Videodrome by Amy Taubin The Village Voice July 22, 1997
Los Angeles based artist Eric Saks will be in residence for four days. Eric will hold a video workshop open to all interested. (see below)
Eric is drawn to the function/disfunction of technology in our lives. Eric is a keen and deep thinker about American life. He finds,creates and presents orphan stories. He can be cryptic or solemn and incredibly
funny. Bereft subjects or "characters" are coupled with concise observation. Cardboard, paper, tape, found footage, string, cartoon
characters, pixilvision, tv ads, answering machine tapes, even motes of dust are in his reportoire.
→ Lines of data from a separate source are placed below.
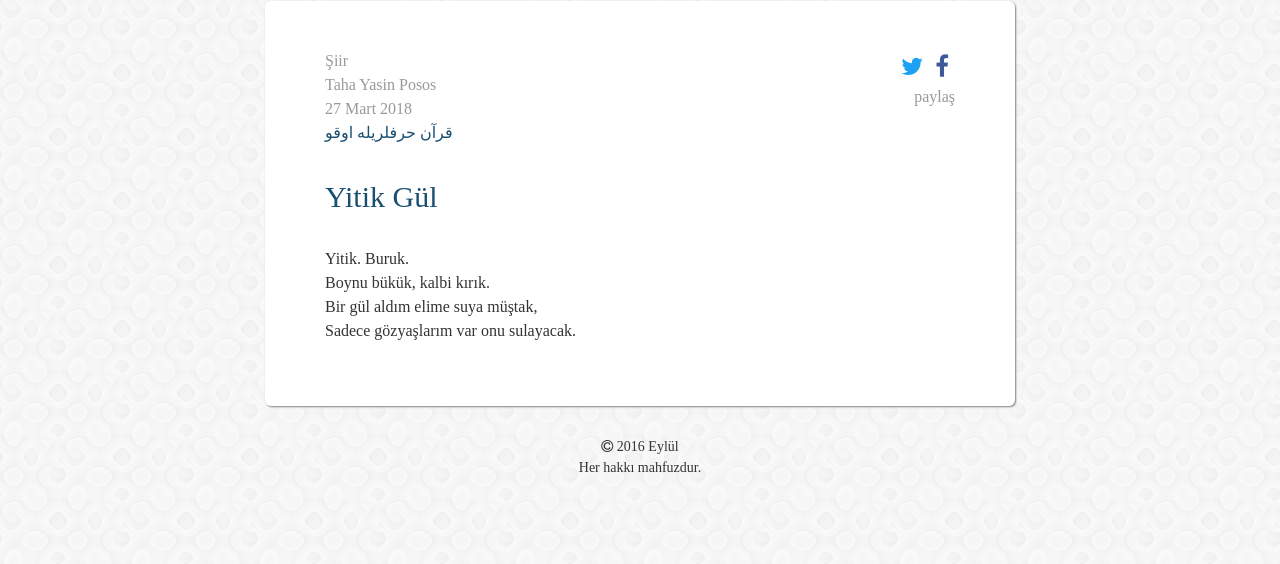
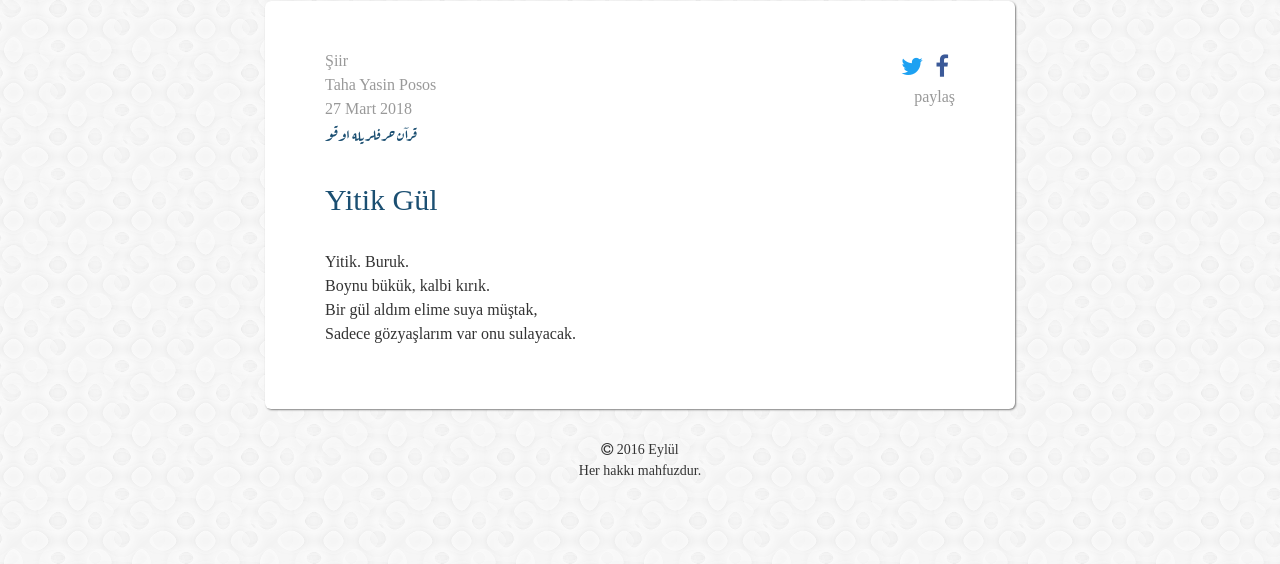
Before and after one commit to muhammedaydogdu/muhammedaydogdu.github.io, a Jekyll site: the page built from _posts/2018-03-27-yitik-gul.md, in a window 1280 px wide. Shown: the part 177-741 px from the top of the page. Built offline with Jekyll 4.4.1, drawn with Linux system fonts in a browser that asks for light colours; some web fonts are replaced.

Commit message:
Update lt.html

```diff
--- a/_layouts/lt.html
+++ b/_layouts/lt.html
@@ -31,7 +31,7 @@
                   {{ page.author }}<br>
                   {{ page.date | date_to_long_string | replace: "January", "Ocak" | replace: "February", "Şubat" | replace: "March", "Mart" | replace: "April", "Nisan" | replace: "May","Mayıs" | replace: "June", "Haziran" | replace: "July", "Temmuz" | replace: "August", "Ağustos" | replace: "September", "Eylül" | replace: "October", "Ekim" | replace: "November", "Kasım" | replace: "December", "Aralık" }}<br>
                   <a id="lang"
-                     <li><a style="font-family: B Arabic", "font-size: 40px"  href="{{ page.link }}">قرآن حرفلریله اوقو</a>
+                     <li><a style="font-family: Nizar", "font-size: 40px"  href="{{ page.link }}">قرآن حرفلریله اوقو</a>
                 </p>
               </div>
               <div class="col-xs-6 text-right">
```
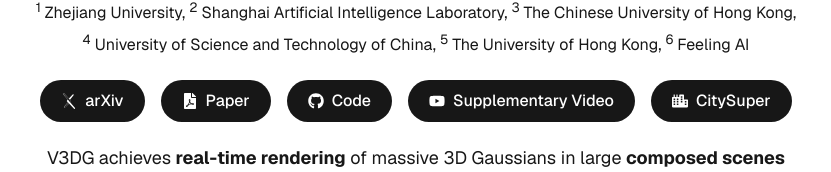
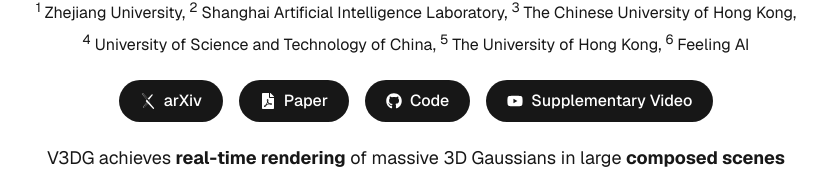
Before and after one commit to Xijie-Yang/V3DG, a Next.js app: page / in a window 1280 px wide. Shown: the part 366-538 px from the top of the page, without its empty margins (224-1055 px from the left). Built offline with nearby package versions, Linux system fonts and the light colour scheme.

Commit message:
reorder city-super

```diff
--- a/src/app/page.tsx
+++ b/src/app/page.tsx
@@ -111,14 +111,6 @@ export default function Home() {
           >
             <FaYoutube />
             Supplementary Video
-          </a>
-          <a
-            href="https://city-super.github.io"
-            target="_blank"
-            rel="noopener noreferrer"
-          >
-            <FaCity />
-            CitySuper
           </a>
         </div>
 
@@ -260,6 +252,17 @@ export default function Home() {
         <pre>
           <code>{Text_Reference_BibTeX}</code>
         </pre>
+
+        <div className={styles.ctas}>
+          <a
+            href="https://city-super.github.io"
+            target="_blank"
+            rel="noopener noreferrer"
+          >
+            <FaCity />
+            CitySuper Projects
+          </a>
+        </div>
       </main>
     </div>
   );
```
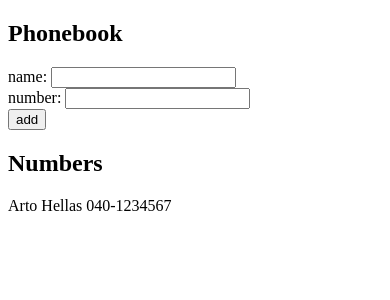
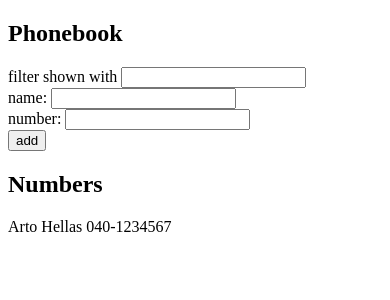
Before and after one commit to keyxcode/fso-part2, a React (Create React App) app in the folder phonebook/: page / in a window 390 px wide. Shown: the top 300 px of the page. Built offline with nearby package versions, Linux system fonts and the light colour scheme.

Commit message:
Add filter input to phonebook

```diff
--- a/phonebook/src/App.js
+++ b/phonebook/src/App.js
@@ -15,6 +15,7 @@ const App = () => {
   ]);
   const [newName, setNewName] = useState("");
   const [newNumber, setNewNumber] = useState("");
+  const [newFilter, setNewFilter] = useState("");
 
   const handleNewNameChange = (event) => {
     setNewName(event.target.value);
@@ -22,6 +23,10 @@ const App = () => {
 
   const handleNewNumberChange = (event) => {
     setNewNumber(event.target.value);
+  };
+
+  const handleFilterChange = (event) => {
+    setNewFilter(event.target.value);
   };
 
   const personExists = (person) => {
@@ -49,6 +54,10 @@ const App = () => {
   return (
     <div>
       <h2>Phonebook</h2>
+      <div>
+        filter shown with{" "}
+        <input value={newFilter} onChange={handleFilterChange} />
+      </div>
       <form onSubmit={addPerson}>
         <div>
           name: <input value={newName} onChange={handleNewNameChange} />
```
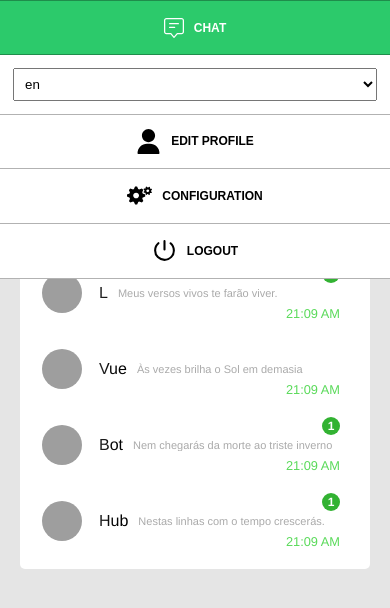
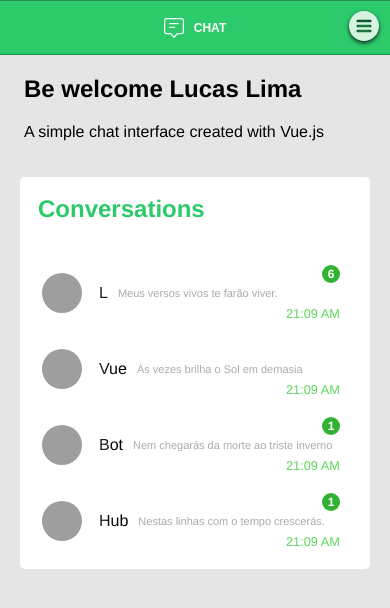
Before and after one commit to lucasferreiralimax/chat-vue, a Vue app: page / in a window 390 px wide. Shown: the top 608 px of the page. Built offline with nearby package versions, Linux system fonts and the light colour scheme; sample sign-in values are in the browser's storage; grey boxes are pictures that could not be loaded.

Commit message:
adjustment menu mobile with menu bars

```diff
--- a/src/components/chat/ChatHeader.vue
+++ b/src/components/chat/ChatHeader.vue
@@ -1,6 +1,11 @@
 <template lang="html">
-  <header class="chat-header">
-    <nav class="nav">
+  <header class="chat-header" :class="{ 'menu-show': menuBars }">
+    <button class="menu-bars" :class="{ 'menu-show': menuBars }" type="button" @click="menuBars = !menuBars" >
+      <svg xmlns="http://www.w3.org/2000/svg" viewBox="0 0 512 512" width="30px">
+        <path d="M256 0C114.837 0 0 114.837 0 256s114.837 256 256 256 256-114.837 256-256S397.163 0 256 0zm106.667 362.667H149.333c-11.797 0-21.333-9.557-21.333-21.333 0-11.776 9.536-21.333 21.333-21.333h213.333c11.797 0 21.333 9.557 21.333 21.333.001 11.775-9.535 21.333-21.332 21.333zm0-85.334H149.333C137.536 277.333 128 267.776 128 256s9.536-21.333 21.333-21.333h213.333c11.797 0 21.333 9.557 21.333 21.333s-9.535 21.333-21.332 21.333zm0-85.333H149.333C137.536 192 128 182.443 128 170.667s9.536-21.333 21.333-21.333h213.333c11.797 0 21.333 9.557 21.333 21.333S374.464 192 362.667 192z"/>
+      </svg>
+    </button>
+    <nav class="nav" @click="menuBars = false">
       <router-link to="/" tag="button" class="item">
         <img alt="Vue logo" src="../../assets/chat-icon.svg" width="20px">
         <span>{{ this.$t("nav.home") }}</span>
@@ -100,6 +105,7 @@ export default {
   data () {
     return {
       menu: '',
+      menuBars: false,
       title: 'Chat Header',
       langs: ['pt', 'en']
     }
@@ -108,6 +114,25 @@ export default {
 </script>
 
 <style lang="stylus">
+.menu-bars
+  background transparent
+  border 0
+  padding 11px
+  position absolute
+  top 0
+  right 0
+  cursor pointer
+  z-index 99
+  opacity .8
+  &.menu-show svg
+    fill var(--main-color)
+    filter drop-shadow( 0 2px 2px var(--main-bg-color))
+  svg
+    fill var(--main-bg-color)
+    filter drop-shadow( 0 2px 2px var(--main-color))
+  @media screen and (min-width 830px)
+    display none
+
 .chat-header
   width 100%
   height 55px
@@ -117,7 +142,7 @@ export default {
   z-index 99
   position fixed
   top 0
-  &:hover
+  &.menu-show
     height auto
   .nav
     display flex
```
He has an eye and ear for neglected beauty.
His work has earned him a Guggenheim Fellowship and grants from the Annenberg Foundation and the National Endowment for the Arts.
EXQUISITE CORPSE VIDEO WORKSHOP
FRIDAY NOVEMBER 18 2016
10:30 am - 3:30 pm
25.00 donation - students free
The Exquisite Corpse is a filmmaking method by which a collection of video shots are
collectively assembled into a narrative short film based on a set of creative rules that each
participant adheres to. Each collaborator adds to the short video sequence using a “continuity
object” (such as a key or an envelope) in their shots and by being allowed to see only the end of
what the previous person contributed to the story.
In this one-day workshop the group will make a short film by creating shots and collectively
editing the final video piece. The group will also create some music and sound design to score
Because the creative process is game like it is a lot of fun. Media-maker Eric Saks has created
this one day workshop with participants of all ages in the past. It is a great way to learn about
what makes narrativity in filmmaking and utilize shooting techniques that create continuity of a
scene and creatively mess with filmmaking conventions. Each participant will be actively making
a key component to the group film and will also work on the edit and post production. Several
video examples will be shown to illustrate the idea before the group begins.
From Wikipedia: The Exquisite Corpse concept is also known as exquisite cadaver (from the
original French term cadavre exquis) or rotating corpse, The creative process was invented by
surrealist artists in Paris and is similar to an old parlor game called Consequences in which
players write in turn on a sheet of paper, fold it to conceal part of the writing, and then pass it to
the next player for a further contribution. Surrealism principal founder André Breton reported that
it started in fun, but became playful and eventually enriching.